Date Posted:6 March 2013
A lot of articles have been written in the past few years almost demonizing the use of isolation exercises whilst compound exercises have been given a super hero status. Now we are not trying to knock compound exercises off its pedestal, but we do want to speak up for the marginalized view that isolation exercises have been given as of late and give them some due credibility when it comes to building strong muscular arms.
The Benefits of Compound Exercises
We are rightly told time and time again that to get the most out of your workouts we should focus on the use of compound exercises such as deadlifts squats, bench press, pull ups, rows and other complex lifts like clean and press, as these are all superior to isolation exercises. Which is certainly true to a point, as isolation exercises can and will take a lot more time to do when you are looking to work your whole body.
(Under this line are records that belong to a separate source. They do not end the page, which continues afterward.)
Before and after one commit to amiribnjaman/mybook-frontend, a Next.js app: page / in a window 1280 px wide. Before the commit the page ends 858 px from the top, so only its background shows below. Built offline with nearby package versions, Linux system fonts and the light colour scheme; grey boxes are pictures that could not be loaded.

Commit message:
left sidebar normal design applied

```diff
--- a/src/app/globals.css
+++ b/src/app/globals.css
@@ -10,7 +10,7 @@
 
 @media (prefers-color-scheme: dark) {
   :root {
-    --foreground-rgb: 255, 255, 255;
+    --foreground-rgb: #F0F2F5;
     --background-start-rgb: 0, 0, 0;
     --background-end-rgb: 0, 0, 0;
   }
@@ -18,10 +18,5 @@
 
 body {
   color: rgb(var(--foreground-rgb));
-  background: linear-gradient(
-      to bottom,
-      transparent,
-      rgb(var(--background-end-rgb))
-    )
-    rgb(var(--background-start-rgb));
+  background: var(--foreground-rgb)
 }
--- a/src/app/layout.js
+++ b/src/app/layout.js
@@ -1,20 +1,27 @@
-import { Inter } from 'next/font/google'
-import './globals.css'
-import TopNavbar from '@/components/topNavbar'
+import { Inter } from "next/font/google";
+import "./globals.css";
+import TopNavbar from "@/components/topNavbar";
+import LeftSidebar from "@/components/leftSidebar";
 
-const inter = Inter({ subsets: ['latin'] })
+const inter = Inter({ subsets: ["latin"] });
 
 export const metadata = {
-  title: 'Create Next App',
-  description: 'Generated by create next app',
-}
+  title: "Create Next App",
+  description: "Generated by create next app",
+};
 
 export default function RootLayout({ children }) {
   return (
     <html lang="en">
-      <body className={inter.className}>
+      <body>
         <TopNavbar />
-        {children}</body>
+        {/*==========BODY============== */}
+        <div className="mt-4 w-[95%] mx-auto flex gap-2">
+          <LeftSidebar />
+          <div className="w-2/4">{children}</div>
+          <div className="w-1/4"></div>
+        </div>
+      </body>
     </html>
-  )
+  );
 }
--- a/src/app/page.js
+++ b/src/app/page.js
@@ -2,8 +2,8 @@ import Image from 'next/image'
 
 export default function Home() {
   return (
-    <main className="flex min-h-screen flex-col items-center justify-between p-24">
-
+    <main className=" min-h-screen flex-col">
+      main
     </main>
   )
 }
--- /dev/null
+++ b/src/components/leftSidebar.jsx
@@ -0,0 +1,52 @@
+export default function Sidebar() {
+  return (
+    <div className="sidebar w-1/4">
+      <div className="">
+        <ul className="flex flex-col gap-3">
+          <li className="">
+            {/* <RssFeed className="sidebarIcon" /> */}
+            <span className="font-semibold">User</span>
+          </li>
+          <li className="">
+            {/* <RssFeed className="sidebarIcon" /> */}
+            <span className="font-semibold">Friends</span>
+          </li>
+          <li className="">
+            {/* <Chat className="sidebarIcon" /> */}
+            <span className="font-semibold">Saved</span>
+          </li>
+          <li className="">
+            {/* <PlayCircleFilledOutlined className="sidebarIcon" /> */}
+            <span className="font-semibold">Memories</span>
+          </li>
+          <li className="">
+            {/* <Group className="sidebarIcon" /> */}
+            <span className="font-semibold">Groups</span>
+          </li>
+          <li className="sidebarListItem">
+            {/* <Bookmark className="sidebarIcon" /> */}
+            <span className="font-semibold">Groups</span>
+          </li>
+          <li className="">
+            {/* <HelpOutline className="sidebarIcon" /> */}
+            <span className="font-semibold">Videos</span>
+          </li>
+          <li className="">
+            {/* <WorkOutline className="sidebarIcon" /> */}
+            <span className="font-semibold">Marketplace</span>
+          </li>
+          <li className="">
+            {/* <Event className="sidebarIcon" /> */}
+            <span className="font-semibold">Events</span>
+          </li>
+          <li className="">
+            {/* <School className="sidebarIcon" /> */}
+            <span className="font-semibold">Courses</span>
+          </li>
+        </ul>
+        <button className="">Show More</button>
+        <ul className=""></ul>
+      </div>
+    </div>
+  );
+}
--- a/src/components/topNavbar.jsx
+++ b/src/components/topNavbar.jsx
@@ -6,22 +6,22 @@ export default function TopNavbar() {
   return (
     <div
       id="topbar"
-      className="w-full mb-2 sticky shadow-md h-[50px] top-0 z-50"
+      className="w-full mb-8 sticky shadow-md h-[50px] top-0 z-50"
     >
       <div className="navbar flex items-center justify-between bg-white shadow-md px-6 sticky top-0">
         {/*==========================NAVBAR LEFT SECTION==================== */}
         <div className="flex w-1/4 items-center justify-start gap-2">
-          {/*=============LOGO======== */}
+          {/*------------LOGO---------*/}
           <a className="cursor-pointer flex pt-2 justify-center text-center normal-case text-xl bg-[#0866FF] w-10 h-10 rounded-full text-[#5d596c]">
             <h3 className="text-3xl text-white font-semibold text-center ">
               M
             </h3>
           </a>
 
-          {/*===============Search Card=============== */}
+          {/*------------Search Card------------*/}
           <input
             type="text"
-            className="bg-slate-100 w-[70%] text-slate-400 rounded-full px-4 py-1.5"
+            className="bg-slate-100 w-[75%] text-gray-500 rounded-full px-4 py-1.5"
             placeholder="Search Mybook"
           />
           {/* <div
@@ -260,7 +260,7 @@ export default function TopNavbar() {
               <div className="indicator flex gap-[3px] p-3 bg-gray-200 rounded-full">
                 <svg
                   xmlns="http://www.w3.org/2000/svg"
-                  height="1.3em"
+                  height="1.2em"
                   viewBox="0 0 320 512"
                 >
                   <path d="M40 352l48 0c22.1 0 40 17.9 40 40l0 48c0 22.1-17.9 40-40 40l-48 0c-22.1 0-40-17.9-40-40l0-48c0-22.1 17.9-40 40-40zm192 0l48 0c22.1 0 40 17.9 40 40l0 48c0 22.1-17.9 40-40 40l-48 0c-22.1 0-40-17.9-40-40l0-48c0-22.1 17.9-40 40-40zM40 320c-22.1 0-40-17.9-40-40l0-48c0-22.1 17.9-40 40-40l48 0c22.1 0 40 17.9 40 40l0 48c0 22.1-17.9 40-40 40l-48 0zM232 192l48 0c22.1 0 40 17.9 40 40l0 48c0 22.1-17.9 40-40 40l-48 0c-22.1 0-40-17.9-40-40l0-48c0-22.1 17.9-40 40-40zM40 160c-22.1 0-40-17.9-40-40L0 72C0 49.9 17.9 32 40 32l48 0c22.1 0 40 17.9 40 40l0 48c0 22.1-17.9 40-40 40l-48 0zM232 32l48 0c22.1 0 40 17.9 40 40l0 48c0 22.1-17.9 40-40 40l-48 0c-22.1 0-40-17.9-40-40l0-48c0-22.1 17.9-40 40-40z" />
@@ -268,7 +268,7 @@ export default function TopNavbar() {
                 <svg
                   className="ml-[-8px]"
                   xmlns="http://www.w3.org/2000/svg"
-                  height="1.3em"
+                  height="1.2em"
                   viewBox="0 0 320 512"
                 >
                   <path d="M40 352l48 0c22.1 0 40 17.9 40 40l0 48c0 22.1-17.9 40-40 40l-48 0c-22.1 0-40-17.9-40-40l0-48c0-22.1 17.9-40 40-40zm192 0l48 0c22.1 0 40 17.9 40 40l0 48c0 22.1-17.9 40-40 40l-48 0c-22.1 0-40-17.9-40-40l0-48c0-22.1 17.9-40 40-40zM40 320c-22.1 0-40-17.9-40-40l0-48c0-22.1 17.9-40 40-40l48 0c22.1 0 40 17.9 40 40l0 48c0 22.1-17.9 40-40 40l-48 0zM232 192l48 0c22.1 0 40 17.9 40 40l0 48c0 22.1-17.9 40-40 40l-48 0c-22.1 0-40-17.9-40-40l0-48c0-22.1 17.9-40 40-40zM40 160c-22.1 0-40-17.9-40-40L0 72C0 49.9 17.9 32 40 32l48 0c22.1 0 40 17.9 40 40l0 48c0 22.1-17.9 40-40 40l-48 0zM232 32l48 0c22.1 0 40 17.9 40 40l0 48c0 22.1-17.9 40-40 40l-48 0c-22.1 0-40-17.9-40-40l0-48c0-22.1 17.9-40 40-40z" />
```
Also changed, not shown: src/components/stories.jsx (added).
Not only do compound exercises target the greatest portion of overall muscle fibres in a single exercise, but they cause a greater release of anabolic hormones in the body such as testosterone and growth hormone. However the reality is when you are trying to build strong muscular arms, using compound exercises alone will leave you short of your potential in the arm department for two main reasons.
Range of Movement
The downside of using compound exercises alone is that they do not fully shorten or lengthen the muscles in the upper arm, the same way you can when performing isolation exercises, which can take the biceps and triceps through a greater range of movement. When performing any kind of pulling or pressing movement, the range of movement in the upper arm is limited to that movement, therefore you won’t recruit as many muscle fibres that you could whilst curling or in extension. So your arms will never be as big as they could be.
Another downside in avoiding isolation exercises is that your arms can become the weak link when it comes to building strength with compound movements, especially when they are exposed to low rep strength work which can take its toll on the elbow joint. Ask any long time power lifter. The elbow joint and its surrounding tendons, ligaments and muscles need to be exposed to higher rep hypertrophy work to flush the upper arms with increased amounts of blood, oxygen to help remove metabolites and nutrients such as amino acids to stimulate greater recovery. This helps to keep the elbows healthy and much less prone to injury from doing much heavy pressing, rowing and deadlifting and as such it increases the size of the sarcoplasm within the muscle cells.
So it’s wise to not throw away isolation exercises like they are some kind of worthless tool when they can actually support, assist and help to avoid injury. The smaller muscle groups get to contract with a full range of movement and have increased blood flow and nutrient delivery to your arms, which are needed to stay healthy and strong for executing heavier compound movements. So next time your read or hear someone tell you that you are curling your time away, let them know a combination of compound and isolation exercises is a better and healthier way to go if you want to build strong muscular arms.